Work to complete
Report how many lines below contain the word "script", and give only that number.

Supplied data
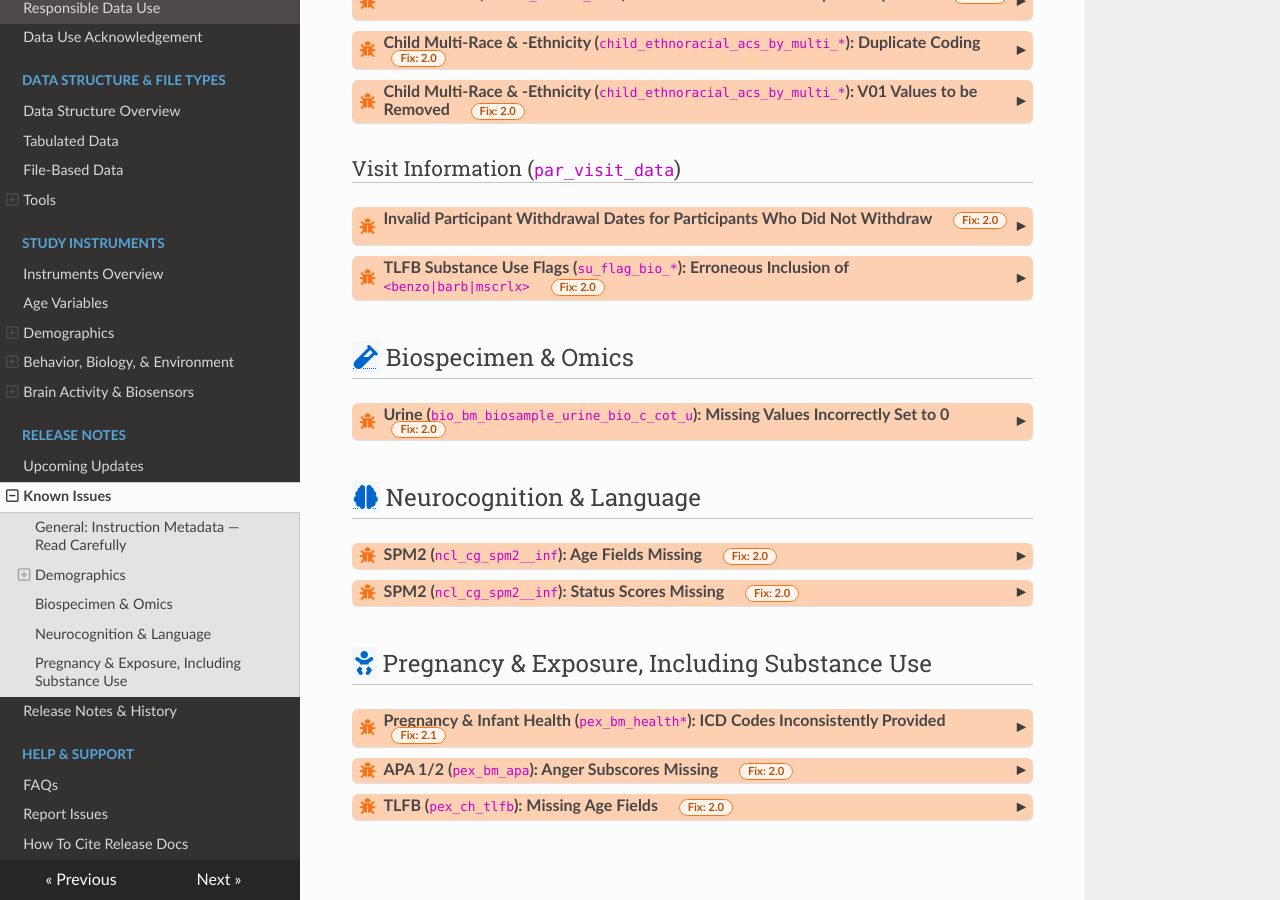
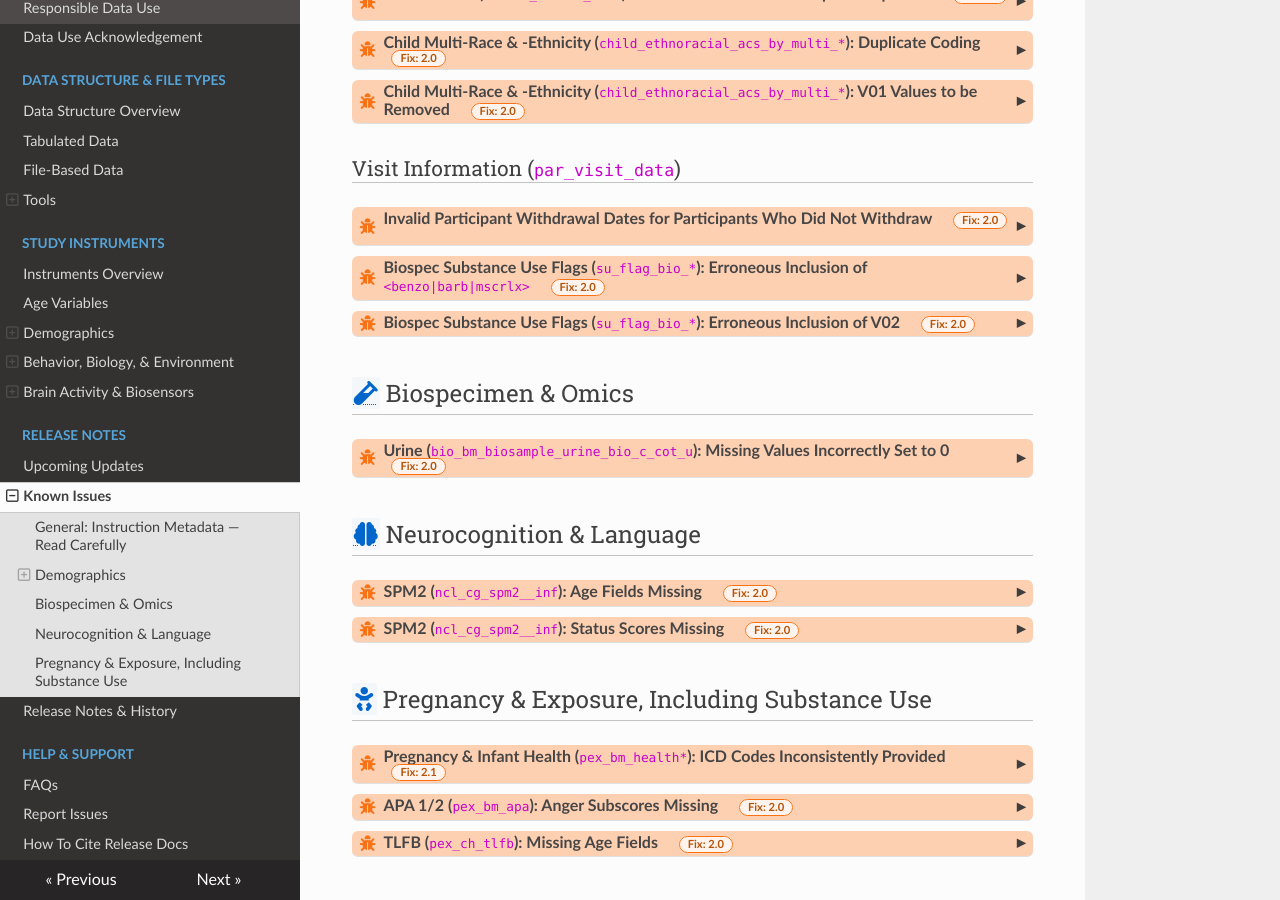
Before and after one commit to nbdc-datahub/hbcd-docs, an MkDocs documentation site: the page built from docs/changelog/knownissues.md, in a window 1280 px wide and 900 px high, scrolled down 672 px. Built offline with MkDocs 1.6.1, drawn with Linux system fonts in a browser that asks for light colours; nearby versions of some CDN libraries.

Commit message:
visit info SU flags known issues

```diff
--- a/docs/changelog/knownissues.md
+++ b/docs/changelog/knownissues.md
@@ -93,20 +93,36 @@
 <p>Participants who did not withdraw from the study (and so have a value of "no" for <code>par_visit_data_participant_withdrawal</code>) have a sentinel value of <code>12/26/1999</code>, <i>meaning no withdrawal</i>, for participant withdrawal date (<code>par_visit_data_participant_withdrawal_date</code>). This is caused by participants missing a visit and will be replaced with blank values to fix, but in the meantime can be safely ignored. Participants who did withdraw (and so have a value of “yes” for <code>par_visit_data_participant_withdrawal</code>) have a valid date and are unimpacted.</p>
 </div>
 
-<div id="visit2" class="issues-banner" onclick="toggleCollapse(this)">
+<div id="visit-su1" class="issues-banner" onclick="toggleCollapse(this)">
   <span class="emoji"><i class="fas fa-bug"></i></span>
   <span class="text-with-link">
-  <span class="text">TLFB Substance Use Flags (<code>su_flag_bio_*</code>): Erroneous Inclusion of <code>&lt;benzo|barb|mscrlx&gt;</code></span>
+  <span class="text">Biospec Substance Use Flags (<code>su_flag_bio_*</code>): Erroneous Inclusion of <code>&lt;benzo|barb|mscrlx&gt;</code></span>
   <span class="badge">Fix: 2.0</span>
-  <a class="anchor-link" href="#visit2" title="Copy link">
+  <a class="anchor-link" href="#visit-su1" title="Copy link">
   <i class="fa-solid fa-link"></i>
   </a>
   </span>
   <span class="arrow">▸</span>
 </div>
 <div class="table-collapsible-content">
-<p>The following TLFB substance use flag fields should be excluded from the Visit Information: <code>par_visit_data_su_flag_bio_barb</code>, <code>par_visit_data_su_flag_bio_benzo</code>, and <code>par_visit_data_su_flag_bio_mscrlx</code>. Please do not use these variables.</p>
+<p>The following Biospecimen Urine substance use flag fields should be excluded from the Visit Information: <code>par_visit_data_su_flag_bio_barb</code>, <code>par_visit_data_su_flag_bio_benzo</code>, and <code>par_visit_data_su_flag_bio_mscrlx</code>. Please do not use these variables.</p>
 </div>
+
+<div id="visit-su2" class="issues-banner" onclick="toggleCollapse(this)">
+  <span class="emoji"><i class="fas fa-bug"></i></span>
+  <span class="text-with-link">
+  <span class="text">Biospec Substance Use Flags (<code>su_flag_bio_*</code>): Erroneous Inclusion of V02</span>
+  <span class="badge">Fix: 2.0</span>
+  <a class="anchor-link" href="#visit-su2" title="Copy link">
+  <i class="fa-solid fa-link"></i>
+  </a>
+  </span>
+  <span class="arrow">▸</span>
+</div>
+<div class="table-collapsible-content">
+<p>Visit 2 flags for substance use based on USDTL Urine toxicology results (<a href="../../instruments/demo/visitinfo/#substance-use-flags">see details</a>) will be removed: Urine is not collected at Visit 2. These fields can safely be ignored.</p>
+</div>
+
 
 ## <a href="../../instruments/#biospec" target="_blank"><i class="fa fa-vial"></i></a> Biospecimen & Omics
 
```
--
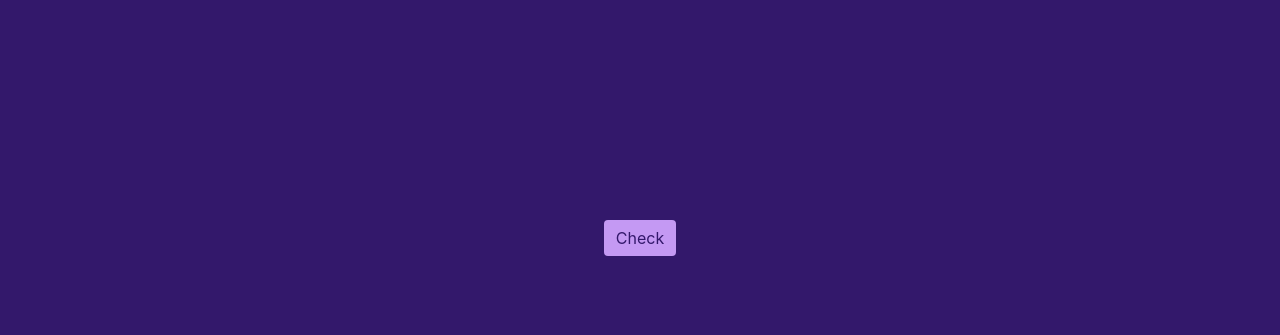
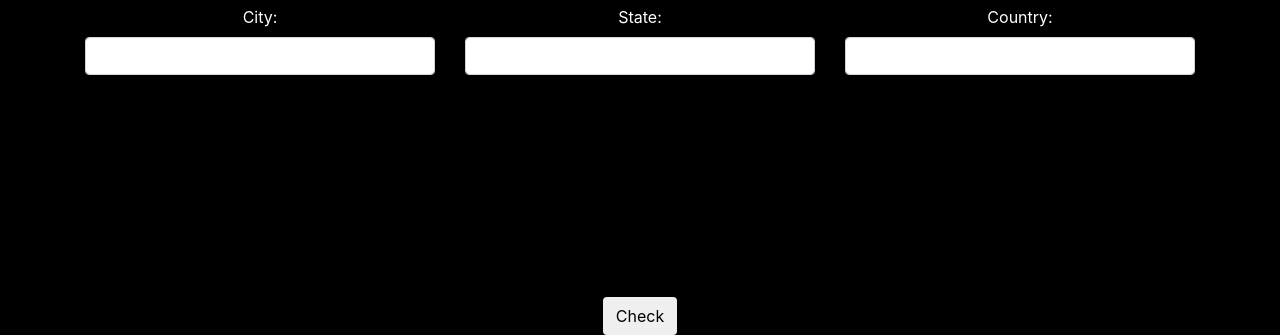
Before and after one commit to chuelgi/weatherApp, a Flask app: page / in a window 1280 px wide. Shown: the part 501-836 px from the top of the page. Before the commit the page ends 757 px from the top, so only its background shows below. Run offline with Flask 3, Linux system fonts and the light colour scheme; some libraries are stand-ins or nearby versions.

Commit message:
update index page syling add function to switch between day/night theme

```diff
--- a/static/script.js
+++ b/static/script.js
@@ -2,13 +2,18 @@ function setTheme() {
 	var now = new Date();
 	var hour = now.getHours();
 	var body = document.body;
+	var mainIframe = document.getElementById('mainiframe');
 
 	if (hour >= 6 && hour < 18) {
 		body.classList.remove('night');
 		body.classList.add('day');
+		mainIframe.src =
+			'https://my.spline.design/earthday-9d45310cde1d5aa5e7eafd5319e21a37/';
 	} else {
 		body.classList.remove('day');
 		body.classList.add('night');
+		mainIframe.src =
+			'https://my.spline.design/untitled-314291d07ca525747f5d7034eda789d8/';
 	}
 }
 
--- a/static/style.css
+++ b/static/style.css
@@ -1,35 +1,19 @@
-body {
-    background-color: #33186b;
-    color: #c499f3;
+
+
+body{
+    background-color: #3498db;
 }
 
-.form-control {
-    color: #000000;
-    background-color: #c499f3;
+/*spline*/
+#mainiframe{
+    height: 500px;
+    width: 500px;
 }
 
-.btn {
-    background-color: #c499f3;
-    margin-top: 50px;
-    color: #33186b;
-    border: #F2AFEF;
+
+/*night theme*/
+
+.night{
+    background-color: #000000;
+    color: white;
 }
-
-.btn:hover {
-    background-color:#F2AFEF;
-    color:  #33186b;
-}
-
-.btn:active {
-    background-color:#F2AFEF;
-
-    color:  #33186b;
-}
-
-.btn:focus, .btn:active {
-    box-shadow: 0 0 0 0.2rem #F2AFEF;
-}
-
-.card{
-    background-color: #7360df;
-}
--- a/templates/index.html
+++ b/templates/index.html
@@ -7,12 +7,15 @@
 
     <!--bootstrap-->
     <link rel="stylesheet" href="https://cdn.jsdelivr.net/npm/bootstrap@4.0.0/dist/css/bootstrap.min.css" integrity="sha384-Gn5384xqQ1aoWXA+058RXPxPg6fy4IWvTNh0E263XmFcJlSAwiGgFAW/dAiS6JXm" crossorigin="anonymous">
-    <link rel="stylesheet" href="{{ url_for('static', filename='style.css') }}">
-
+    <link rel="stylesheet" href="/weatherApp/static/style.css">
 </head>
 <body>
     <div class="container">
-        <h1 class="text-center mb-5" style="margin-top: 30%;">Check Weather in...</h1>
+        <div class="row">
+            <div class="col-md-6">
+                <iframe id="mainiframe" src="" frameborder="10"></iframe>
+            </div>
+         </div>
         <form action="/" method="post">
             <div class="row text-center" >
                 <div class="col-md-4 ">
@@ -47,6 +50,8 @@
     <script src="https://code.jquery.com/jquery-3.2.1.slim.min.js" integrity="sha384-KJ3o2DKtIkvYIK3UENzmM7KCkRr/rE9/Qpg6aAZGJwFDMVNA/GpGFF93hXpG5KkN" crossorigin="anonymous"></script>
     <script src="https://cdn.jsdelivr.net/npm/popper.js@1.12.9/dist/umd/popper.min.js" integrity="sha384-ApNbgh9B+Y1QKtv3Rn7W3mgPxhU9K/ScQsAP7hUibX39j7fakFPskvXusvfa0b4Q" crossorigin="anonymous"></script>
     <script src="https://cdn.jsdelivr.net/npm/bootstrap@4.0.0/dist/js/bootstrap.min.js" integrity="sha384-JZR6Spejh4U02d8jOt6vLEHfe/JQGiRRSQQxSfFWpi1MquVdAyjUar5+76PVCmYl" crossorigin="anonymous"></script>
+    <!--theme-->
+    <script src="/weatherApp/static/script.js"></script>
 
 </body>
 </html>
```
==
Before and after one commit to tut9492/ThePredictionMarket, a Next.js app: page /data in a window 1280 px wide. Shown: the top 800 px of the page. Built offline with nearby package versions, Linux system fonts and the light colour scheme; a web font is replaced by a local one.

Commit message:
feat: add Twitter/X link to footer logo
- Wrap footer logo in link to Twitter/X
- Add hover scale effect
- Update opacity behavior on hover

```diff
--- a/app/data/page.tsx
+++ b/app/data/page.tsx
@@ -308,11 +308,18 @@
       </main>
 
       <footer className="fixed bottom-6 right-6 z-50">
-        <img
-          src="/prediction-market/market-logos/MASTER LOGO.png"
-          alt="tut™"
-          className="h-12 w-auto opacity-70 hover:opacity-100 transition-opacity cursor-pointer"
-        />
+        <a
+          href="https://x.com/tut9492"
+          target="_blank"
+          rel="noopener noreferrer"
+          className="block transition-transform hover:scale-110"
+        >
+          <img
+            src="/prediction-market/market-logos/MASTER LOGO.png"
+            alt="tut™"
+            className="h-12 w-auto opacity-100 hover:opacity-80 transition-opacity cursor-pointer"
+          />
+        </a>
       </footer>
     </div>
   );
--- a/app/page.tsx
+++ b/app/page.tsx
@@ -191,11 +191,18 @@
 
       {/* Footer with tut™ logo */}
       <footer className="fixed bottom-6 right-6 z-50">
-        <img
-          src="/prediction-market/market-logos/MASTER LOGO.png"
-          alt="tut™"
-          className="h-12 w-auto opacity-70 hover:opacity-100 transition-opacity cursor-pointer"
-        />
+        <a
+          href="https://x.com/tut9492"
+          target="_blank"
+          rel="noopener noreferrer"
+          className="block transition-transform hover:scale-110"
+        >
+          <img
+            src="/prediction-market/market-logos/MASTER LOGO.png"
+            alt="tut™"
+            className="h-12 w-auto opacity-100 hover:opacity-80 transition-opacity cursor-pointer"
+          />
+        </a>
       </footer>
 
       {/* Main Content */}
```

Task result
6